CHARLESTON — West Virginia’s heavy reliance on sales taxes and personal income taxes to fund state government gives the state relatively stable sources of revenue, a Pew Charitable Trusts analysis of state revenue volatility released Tuesday shows.
West Virginia tax collections have a volatility rating of 4.7%, below the national average of 4.96% and 19th most stable rate among the 50 states, the analysis determined.
That means in any given year, state tax collections are unlikely to vary more than 4.7% from the prior year, making it relatively easy to balance state budgets.
The analysis notes that having revenue stability is essential currently, as the COVID-19 pandemic’s impact on state economies is increasing volatility for tax collections.
“The coronavirus pandemic is causing sharp, unpredictable swings in tax collections, confounding state lawmakers’ efforts to balance budgets,” the analysis states. “Sudden fluctuations present challenges even under less extreme economic conditions, with some states experiencing far higher levels of tax revenue volatility than others, depending on their tax mix.”
States with the highest volatility rates — Alaska (36.9%), North Dakota (16.4%) and Wyoming (13.3%) — are all natural resource-dependent states that rely heavily on severance taxes for revenue, a revenue source affected by boom-and-bust cycles for energy production, the study noted.
Pew researchers found that in West Virginia, severance tax collections are also very volatile, with a 19.1% volatility rate.

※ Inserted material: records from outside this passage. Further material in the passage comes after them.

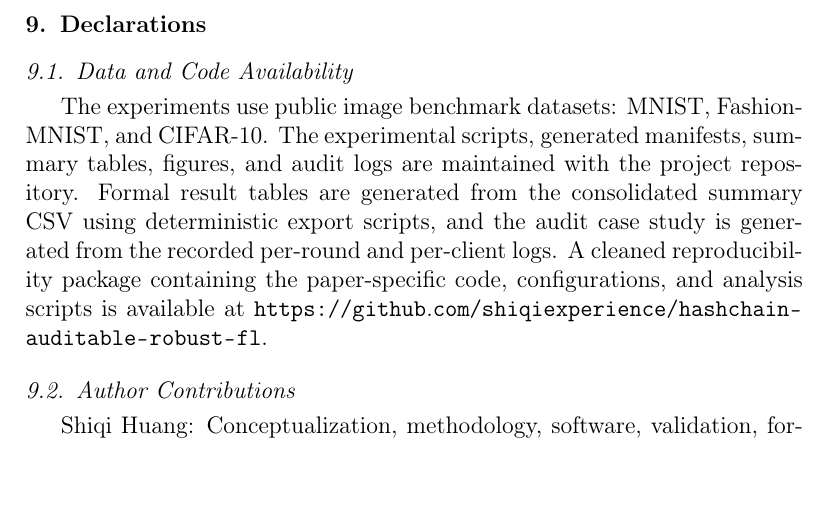
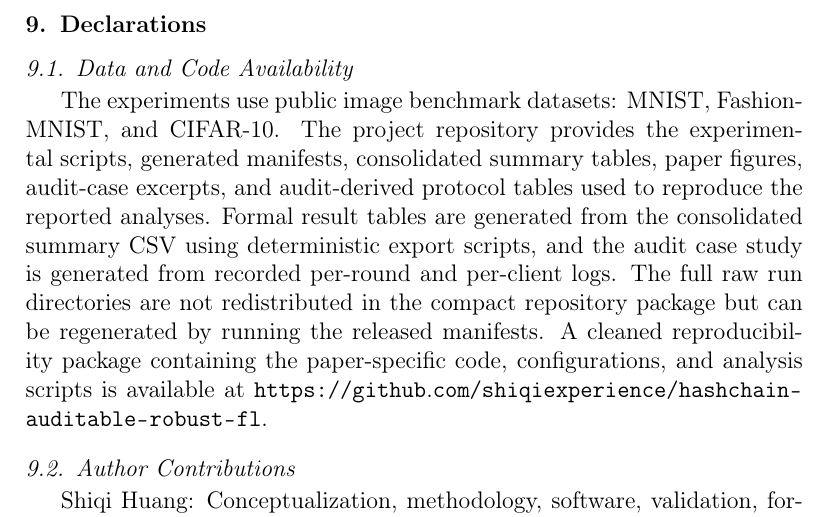
Before and after one commit to shiqiexperience/validator-backed-auditable-robust-fl, a LaTeX paper (paper/manuscript_comnet.tex): part of page 36 of 42, cut so that both start at the same text, the shorter picture padded with empty space. Compiled offline with pdfLaTeX.

Commit message:
Clarify released audit artifacts

```diff
--- a/paper/manuscript_comnet.tex
+++ b/paper/manuscript_comnet.tex
@@ -714,7 +714,7 @@ This paper presents a permissioned validator-backed auditable robust aggregation
 
 \subsection{Data and Code Availability}
 
-The experiments use public image benchmark datasets: MNIST, Fashion-MNIST, and CIFAR-10. The experimental scripts, generated manifests, summary tables, figures, and audit logs are maintained with the project repository. Formal result tables are generated from the consolidated summary CSV using deterministic export scripts, and the audit case study is generated from the recorded per-round and per-client logs. A cleaned reproducibility package containing the paper-specific code, configurations, and analysis scripts is available at \url{https://github.com/shiqiexperience/hashchain-auditable-robust-fl}.
+The experiments use public image benchmark datasets: MNIST, Fashion-MNIST, and CIFAR-10. The project repository provides the experimental scripts, generated manifests, consolidated summary tables, paper figures, audit-case excerpts, and audit-derived protocol tables used to reproduce the reported analyses. Formal result tables are generated from the consolidated summary CSV using deterministic export scripts, and the audit case study is generated from recorded per-round and per-client logs. The full raw run directories are not redistributed in the compact repository package but can be regenerated by running the released manifests. A cleaned reproducibility package containing the paper-specific code, configurations, and analysis scripts is available at \url{https://github.com/shiqiexperience/hashchain-auditable-robust-fl}.
 
 \subsection{Author Contributions}
 
```
Also changed, not shown: paper/manuscript_comnet.pdf.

However, as Gov. Jim Justice noted at a state budget briefing earlier this month, the decline of the state’s coal industry has caused state severance tax collections to fall to a “20- to 25-year low,” to the point where they are no longer a major component of state revenue collections.
Personal income taxes and sales taxes account for about three-fourths of West Virginia’s $4.57 billion general revenue budget, and the Pew study notes both sources of taxes are relatively stable.
State income tax collections have a volatility rate of 4.6% — lowest in the U.S. — and sales tax collections have a volatility rate of 3.1%, among the lowest of the 50 states.
For the study, Pew researchers measured the year-over-year variation in state tax collections for 10 years, from budget year 2008-09 to budget year 2018-19.
A low percentage rating means that revenue collections were similar from year to year, while a high percentage reflects dramatic swings in revenue growth or declines from year to year.
While West Virginia’s revenue collections are less volatile than other states, a 4.7% variation in state tax collections in a given year could leave the state with as much as a $215 million surplus — or as much as a $215 million budget deficit.
To that end, a companion study also released Tuesday by Pew Charitable Trusts analyzed revenue reserve funds, informally known as Rainy Day funds, in the 50 states.
Pew researchers found that 10 states tapped into Rainy Day funds to balance their 2019-20 budgets, and at least seven others to date have authorized withdrawals from their Rainy Day funds to help fund state pandemic responses.
However, the analysis notes that several states have made contributions to their Rainy Day funds since the pandemic began, including West Virginia, which put $14 million of 2019-20 budget year surplus into the fund, as required under state law.
The analysis found that 30 states have grown their Rainy Day funds since the Great Recession of 2007-09, including West Virginia.
Pew researchers also determined that West Virginia is one of five states with Rainy Day funds large enough to cover more than 100 days of operating costs for state government.
Those states are: Wyoming (352.7 days), Alaska (170.8 days), Oregon (138.8 days), Texas (116.6 days) and West Virginia (100.7 days).
At the opposite extreme, researchers found, Illinois’ Rainy Day fund would only be enough to operate state government for 4.7 days and Pennsylvania’s Rainy Day fund would only cover the costs for about one-third of a day of state government operations.
According to the state Budget Office, as of Sept. 30, West Virginia’s two Rainy Day reserve funds contained a total of $902.48 million.